Love on the net
Teenage social networking isn’t so bad, according to the MacArthur Foundation. According to the lead researcher on the project, called the Digital Youth Project, “their participation is giving them the technological skills and literacy they need to succeed in the contemporary world. They’re learning how to get along with others, how to manage a public identity, how to create a home page.”
The study, part of a $50 million project on digital and media learning, used several teams of researchers to interview more than 800 young people and their parents and to observe teenagers online for more than 5,000 hours.
The bit I like in the NYT report is the shameless flirting that goes on, cleverly disguised:
First, the girl posted a message saying, “hey … hm. wut to say? iono lol/well I left you a comment … u sud feel SPECIAL haha.” A day later, the boy replied, “hello there … umm I don’t know what to say, but at least I wrote something …”
U.S. Military Under Attack
Spooked by the rapid spread of a worm called Agent.btz, the U.S. military has banned everything from external hard drives to “floppy disks.”
USBs are a problem: Lenovo this week offered a software package to XP users with a Trojan dropper called Meredrop, found in one of the drivers.

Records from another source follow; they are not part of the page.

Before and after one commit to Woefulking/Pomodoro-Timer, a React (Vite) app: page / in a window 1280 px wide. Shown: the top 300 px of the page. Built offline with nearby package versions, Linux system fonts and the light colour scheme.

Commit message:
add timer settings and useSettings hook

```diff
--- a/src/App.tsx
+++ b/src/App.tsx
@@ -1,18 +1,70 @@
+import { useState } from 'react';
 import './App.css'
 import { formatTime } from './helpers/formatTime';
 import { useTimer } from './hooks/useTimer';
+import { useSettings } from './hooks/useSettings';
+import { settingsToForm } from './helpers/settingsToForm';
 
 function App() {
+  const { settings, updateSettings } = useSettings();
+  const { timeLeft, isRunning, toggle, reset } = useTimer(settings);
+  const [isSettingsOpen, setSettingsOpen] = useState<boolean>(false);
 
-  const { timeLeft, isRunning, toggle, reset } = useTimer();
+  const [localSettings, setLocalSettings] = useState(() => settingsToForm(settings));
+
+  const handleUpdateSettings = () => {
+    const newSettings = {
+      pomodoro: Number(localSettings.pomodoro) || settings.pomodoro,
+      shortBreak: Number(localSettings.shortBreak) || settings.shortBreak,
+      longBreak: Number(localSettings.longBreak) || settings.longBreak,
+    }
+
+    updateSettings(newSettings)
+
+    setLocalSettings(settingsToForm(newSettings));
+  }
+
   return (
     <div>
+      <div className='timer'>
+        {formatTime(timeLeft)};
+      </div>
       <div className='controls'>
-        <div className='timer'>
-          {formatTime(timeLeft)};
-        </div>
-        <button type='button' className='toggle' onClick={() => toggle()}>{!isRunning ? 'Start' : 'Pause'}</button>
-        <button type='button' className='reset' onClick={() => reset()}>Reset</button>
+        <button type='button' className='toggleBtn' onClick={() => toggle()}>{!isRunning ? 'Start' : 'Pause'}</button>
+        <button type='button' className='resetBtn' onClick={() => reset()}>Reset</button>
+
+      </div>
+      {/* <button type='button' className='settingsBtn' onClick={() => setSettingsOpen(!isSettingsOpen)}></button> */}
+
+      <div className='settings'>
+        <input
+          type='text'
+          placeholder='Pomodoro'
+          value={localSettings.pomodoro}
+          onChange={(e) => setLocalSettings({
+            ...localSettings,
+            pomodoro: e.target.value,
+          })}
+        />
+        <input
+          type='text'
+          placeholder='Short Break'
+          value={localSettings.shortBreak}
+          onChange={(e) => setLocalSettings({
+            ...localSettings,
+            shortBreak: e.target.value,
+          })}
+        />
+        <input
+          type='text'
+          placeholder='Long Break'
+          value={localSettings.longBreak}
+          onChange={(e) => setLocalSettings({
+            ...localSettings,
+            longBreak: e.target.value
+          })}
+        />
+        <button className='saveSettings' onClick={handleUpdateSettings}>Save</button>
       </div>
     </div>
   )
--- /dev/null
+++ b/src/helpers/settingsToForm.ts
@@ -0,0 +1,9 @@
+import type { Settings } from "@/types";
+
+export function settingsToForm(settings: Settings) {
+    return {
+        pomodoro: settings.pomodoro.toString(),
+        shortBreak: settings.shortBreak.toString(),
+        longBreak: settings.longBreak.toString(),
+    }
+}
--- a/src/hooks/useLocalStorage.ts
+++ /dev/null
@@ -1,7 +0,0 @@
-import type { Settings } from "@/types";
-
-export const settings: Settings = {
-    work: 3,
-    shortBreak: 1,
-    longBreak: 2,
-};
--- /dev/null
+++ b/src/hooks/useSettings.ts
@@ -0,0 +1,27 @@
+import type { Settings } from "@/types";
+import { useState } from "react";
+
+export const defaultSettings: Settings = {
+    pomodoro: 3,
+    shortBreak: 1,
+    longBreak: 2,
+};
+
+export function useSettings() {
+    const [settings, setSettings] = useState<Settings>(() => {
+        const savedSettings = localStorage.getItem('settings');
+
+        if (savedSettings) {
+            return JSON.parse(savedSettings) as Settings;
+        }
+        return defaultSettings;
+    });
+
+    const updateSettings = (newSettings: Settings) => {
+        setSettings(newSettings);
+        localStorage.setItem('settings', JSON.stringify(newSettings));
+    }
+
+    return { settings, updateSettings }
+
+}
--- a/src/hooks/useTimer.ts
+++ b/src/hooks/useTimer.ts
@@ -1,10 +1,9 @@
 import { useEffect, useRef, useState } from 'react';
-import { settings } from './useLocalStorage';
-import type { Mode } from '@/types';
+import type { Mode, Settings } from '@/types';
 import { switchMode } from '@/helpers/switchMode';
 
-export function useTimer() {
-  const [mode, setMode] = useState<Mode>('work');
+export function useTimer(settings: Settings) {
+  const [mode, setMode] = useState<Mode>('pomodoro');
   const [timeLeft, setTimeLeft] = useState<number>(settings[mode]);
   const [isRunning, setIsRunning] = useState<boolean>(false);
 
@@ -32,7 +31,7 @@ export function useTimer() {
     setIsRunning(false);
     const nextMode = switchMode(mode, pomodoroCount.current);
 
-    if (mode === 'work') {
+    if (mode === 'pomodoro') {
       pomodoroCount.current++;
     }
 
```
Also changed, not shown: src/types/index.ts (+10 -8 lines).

And Telstra earlier this year handed out USB drives at a security conference that were infected with malware.
Could it be China? The conclusions reached in this year’s US-China Economic and Security Review are far more dramatic than before. In 2007, it says, about 5m computers in the US were the targets of 43,880 incidents of malicious activity — a rise of almost a third on the previous year.
Much of the activity is likely to emanate from groups of hackers, but the lines between private espionage and government-sponsored operations are blurred. Some 250 hacker groups are tolerated, and may even be encouraged, by Beijing to invade computer networks. Individual hackers are also being trained in cyber operations at Chinese military bases.
How to Make the Perfect Phone Call
According to the UK Post Office, the perfect phone call should last nine minutes, 36 seconds and contain a mix of chat about family news, current affairs, personal problems and the weather.
Three minutes of that should be spent catching up with news about family and friends, one minute on personal problems, a minute on work/school, 42 seconds on current affairs and 24 seconds on the weather. Chat about the opposite sex should last 24 seconds. 12 seconds of every call should be set aside for a little quiet contemplation.
One in five people said they spent most time on the phone to their mother. The research, by the Post Office, revealed that the phrase “I’ll get your mother” is common. Only three per cent of people named their father as the person they spent most time on the phone with.
“Please help!,” she writes. “I took my husband’s iPhone and found a raunchy picture of him attached to an email to a woman in his sent email file. When I approached him about this, he admitted that he took the picture, but says that he never sent it to anyone.
“He claims that he went to the Genius Bar at the local Apple store and they told him it is an iPhone glitch – that photos sometimes automatically attach themselves to an email address and appear in the sent folder, even though no email was ever sent.
“Has anyone ever heard of this happening?,” she asks. “The future of my marriage depends on this answer!” Read more here.